"hardly any" is a negative counterpart to "only some", and the latter is analyzed by McCawley in The Syntactic Phenomena of English as an adverb used to compare or contrast its focus, here "some". The placement of "only", and I suppose this "hardly" as well, is governed by the rule that the adverb must be a syntactic modifier of some constituent which ...


2

When a single adverb -- I'm not going to get into adverbial phrases because you didn't ask about them -- introduces a sentence, appearing in advance of the subject and verb of the main clause, the rule is to follow it with a comma. The exception to this rule is when the adverb is also being used somewhat conjunctively. Example: John went to the store ...


2

What are are asking for is very complicated, and not really about grammar. There is not going to be a straightforward rule to determine the 'correctness' of any phrase generated in this way. You haven't even clearly stated what you mean by 'correct'. Let's assume for now that your base word is always a noun. English has the concept of a 'noun string', which ...


1

I think you might find "compulsory education" works for you. What it means depends on the region you're in but it literally means "required education" - or the years of education required by government. Compulsory education refers to a period of education that is required of all persons and is imposed by law. Depending on the country, this education may ...


1

It is called secondary predicate. Most of your sentences are End-State Secondary Predicates. Here is the link with more detailed explanations. http://www1.icsi.berkeley.edu/~kay/bcg/II-Pred.html


1

(I’m not sure if I’m repeating, agreeing, or disagreeing with what Edwin’s answer says… but I have some different points, too.) There are various types of elements that can be used to modify nouns: possessives (arguable whether they modify or merely determine), other noun phrases acting as adjuncts, adjectival phrases, and verb phrases, to name a few. Each ...


1

A compound noun is a noun (though it might consist of two orthographic words); some modern dictionaries have adopted the practice of labelling even open compounds 'noun': school bus n. A publicly or privately owned vehicle {AHDEL} They treat other compounds similarly: bottle green n. A dark to moderate or grayish green. bottle-green adj. ...


1

Using doubtless can make a sentence sound like it is in need of a new set of shock absorbers but it is efficient and correct and can even bring about a little subtle levity. For those who feel that it sounds just plain wrong, compare it with another -ly-less adverb, regardless. I've never observed anyone write or say "regardlessly."


1
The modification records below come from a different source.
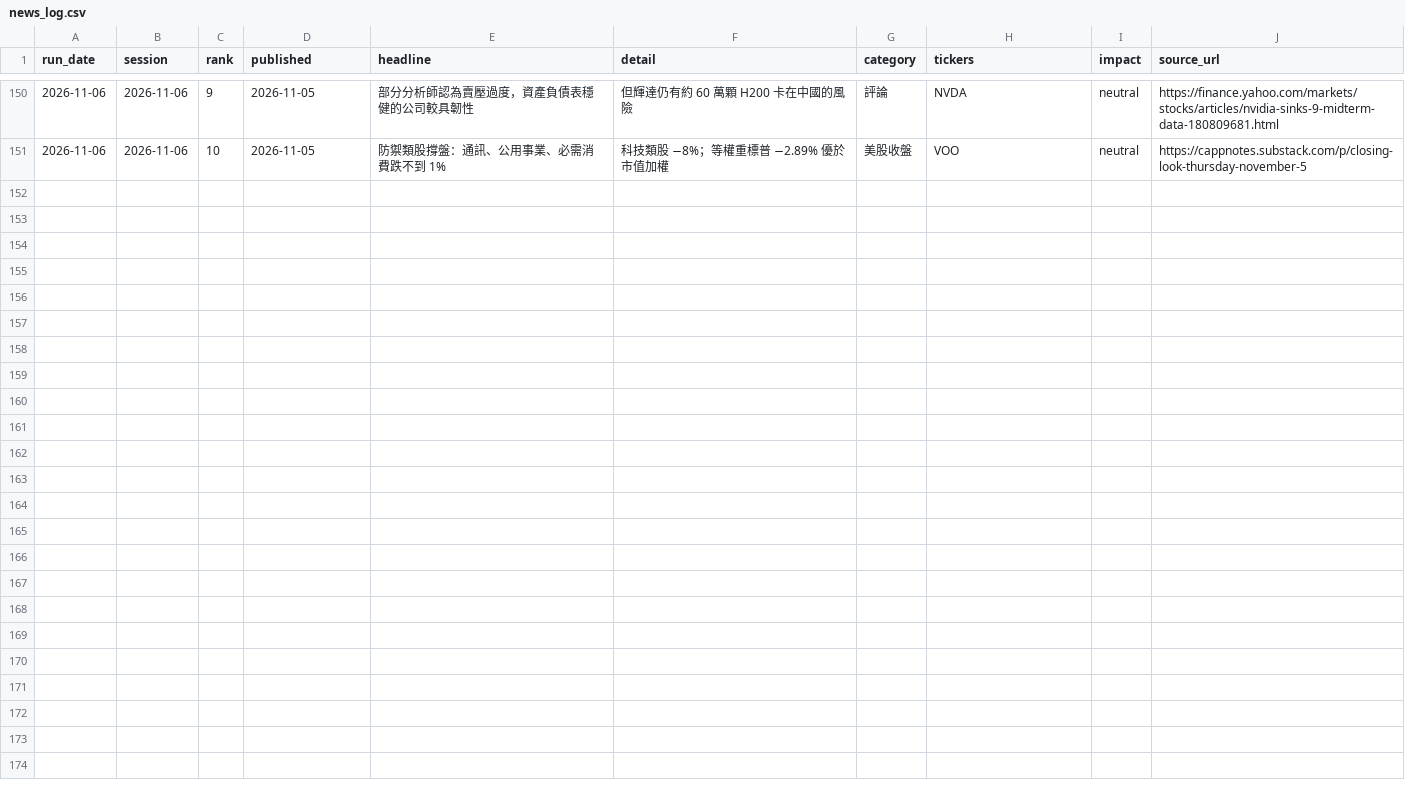
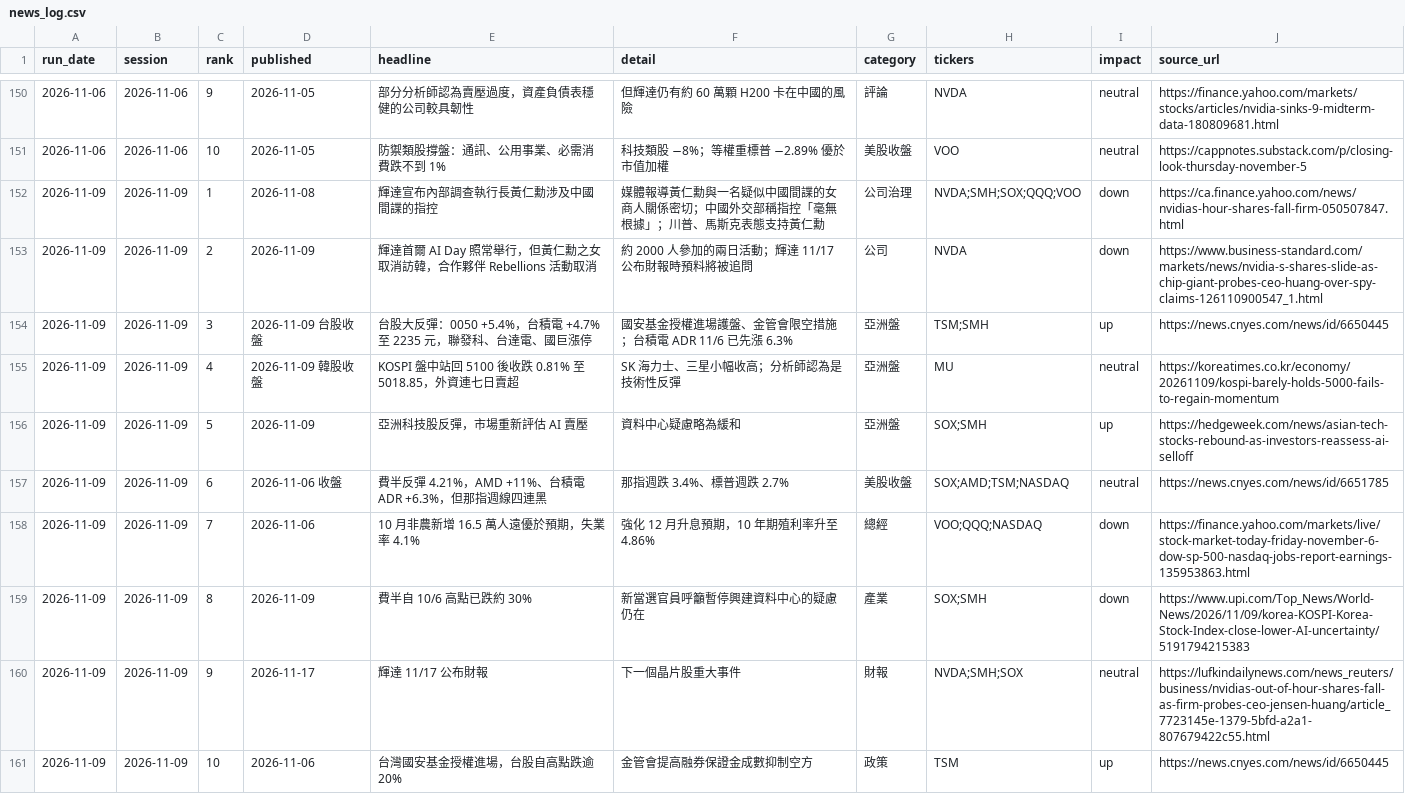
Before and after one commit to markwu831-prog/tw-stock-news, a CSV file: us/data/news_log.csv, drawn as a sheet; only a part is shown, gaps mark what is left out; the diff names each change by its address in the sheet, - before the commit and + after, or states it on an @@ line.

```diff
--- a/us/data/news_log.csv
+++ b/us/data/news_log.csv
+row 152: 2026-11-09 | 2026-11-09 | 1 | 2026-11-08 | 輝達宣布內部調查執行長黃仁勳涉及中國間諜的指控 | 媒體報導黃仁勳與一名疑似中國間諜的女商人關係密切；中國外交部稱指控「毫無根據」；川普、馬斯克表態支持黃仁勳 | 公司治理 | NVDA;SMH;SOX;QQQ;VOO | down | https://ca.finance.yahoo.com/news/nvidias-hour-shares-fall-firm-050507847.html
+row 153: 2026-11-09 | 2026-11-09 | 2 | 2026-11-09 | 輝達首爾 AI Day 照常舉行，但黃仁勳之女取消訪韓，合作夥伴 Rebellions 活動取消 | 約 2000 人參加的兩日活動；輝達 11/17 公布財報時預料將被追問 | 公司 | NVDA | down | https://www.business-standard.com/markets/news/nvidia-s-shares-slide-as-chip-giant-probes-ceo-huang-over-spy-claims-126110900547_1.html
+row 154: 2026-11-09 | 2026-11-09 | 3 | 2026-11-09 台股收盤 | 台股大反彈：0050 +5.4%，台積電 +4.7% 至 2235 元，聯發科、台達電、國巨漲停 | 國安基金授權進場護盤、金管會限空措施；台積電 ADR 11/6 已先漲 6.3% | 亞洲盤 | TSM;SMH | up | https://news.cnyes.com/news/id/6650445
+row 155: 2026-11-09 | 2026-11-09 | 4 | 2026-11-09 韓股收盤 | KOSPI 盤中站回 5100 後收跌 0.81% 至 5018.85，外資連七日賣超 | SK 海力士、三星小幅收高；分析師認為是技術性反彈 | 亞洲盤 | MU | neutral | https://koreatimes.co.kr/economy/20261109/kospi-barely-holds-5000-fails-to-regain-momentum
+row 156: 2026-11-09 | 2026-11-09 | 5 | 2026-11-09 | 亞洲科技股反彈，市場重新評估 AI 賣壓 | 資料中心疑慮略為緩和 | 亞洲盤 | SOX;SMH | up | https://hedgeweek.com/news/asian-tech-stocks-rebound-as-investors-reassess-ai-selloff
+row 157: 2026-11-09 | 2026-11-09 | 6 | 2026-11-06 收盤 | 費半反彈 4.21%，AMD +11%、台積電 ADR +6.3%，但那指週線四連黑 | 那指週跌 3.4%、標普週跌 2.7% | 美股收盤 | SOX;AMD;TSM;NASDAQ | neutral | https://news.cnyes.com/news/id/6651785
+row 158: 2026-11-09 | 2026-11-09 | 7 | 2026-11-06 | 10 月非農新增 16.5 萬人遠優於預期，失業率 4.1% | 強化 12 月升息預期，10 年期殖利率升至 4.86% | 總經 | VOO;QQQ;NASDAQ | down | https://finance.yahoo.com/markets/live/stock-market-today-friday-november-6-dow-sp-500-nasdaq-jobs-report-earnings-135953863.html
+row 159: 2026-11-09 | 2026-11-09 | 8 | 2026-11-09 | 費半自 10/6 高點已跌約 30% | 新當選官員呼籲暫停興建資料中心的疑慮仍在 | 產業 | SOX;SMH | down | https://www.upi.com/Top_News/World-News/2026/11/09/korea-KOSPI-Korea-Stock-Index-close-lower-AI-uncertainty/5191794215383
+row 160: 2026-11-09 | 2026-11-09 | 9 | 2026-11-17 | 輝達 11/17 公布財報 | 下一個晶片股重大事件 | 財報 | NVDA;SMH;SOX | neutral | https://lufkindailynews.com/news_reuters/business/nvidias-out-of-hour-shares-fall-as-firm-probes-ceo-jensen-huang/article_7723145e-1379-5bfd-a2a1-807679422c55.html
+row 161: 2026-11-09 | 2026-11-09 | 10 | 2026-11-06 | 台灣國安基金授權進場，台股自高點跌逾 20% | 金管會提高融券保證金成數抑制空方 | 政策 | TSM | up | https://news.cnyes.com/news/id/6650445
```
Also changed, not shown: us/data/predictions_daily.csv, 1 other file.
It seems to me that there is a very slight difference between the original version ("on-line operation") and the modern use ("to go online"). In 1950, being "on-line" meant that a device was working over a line of communication ("on the line" as someone else pointed out). Now "being online" describes a full user experience, and not just the method by which ...



Only top voted, non community-wiki answers of a minimum length are eligible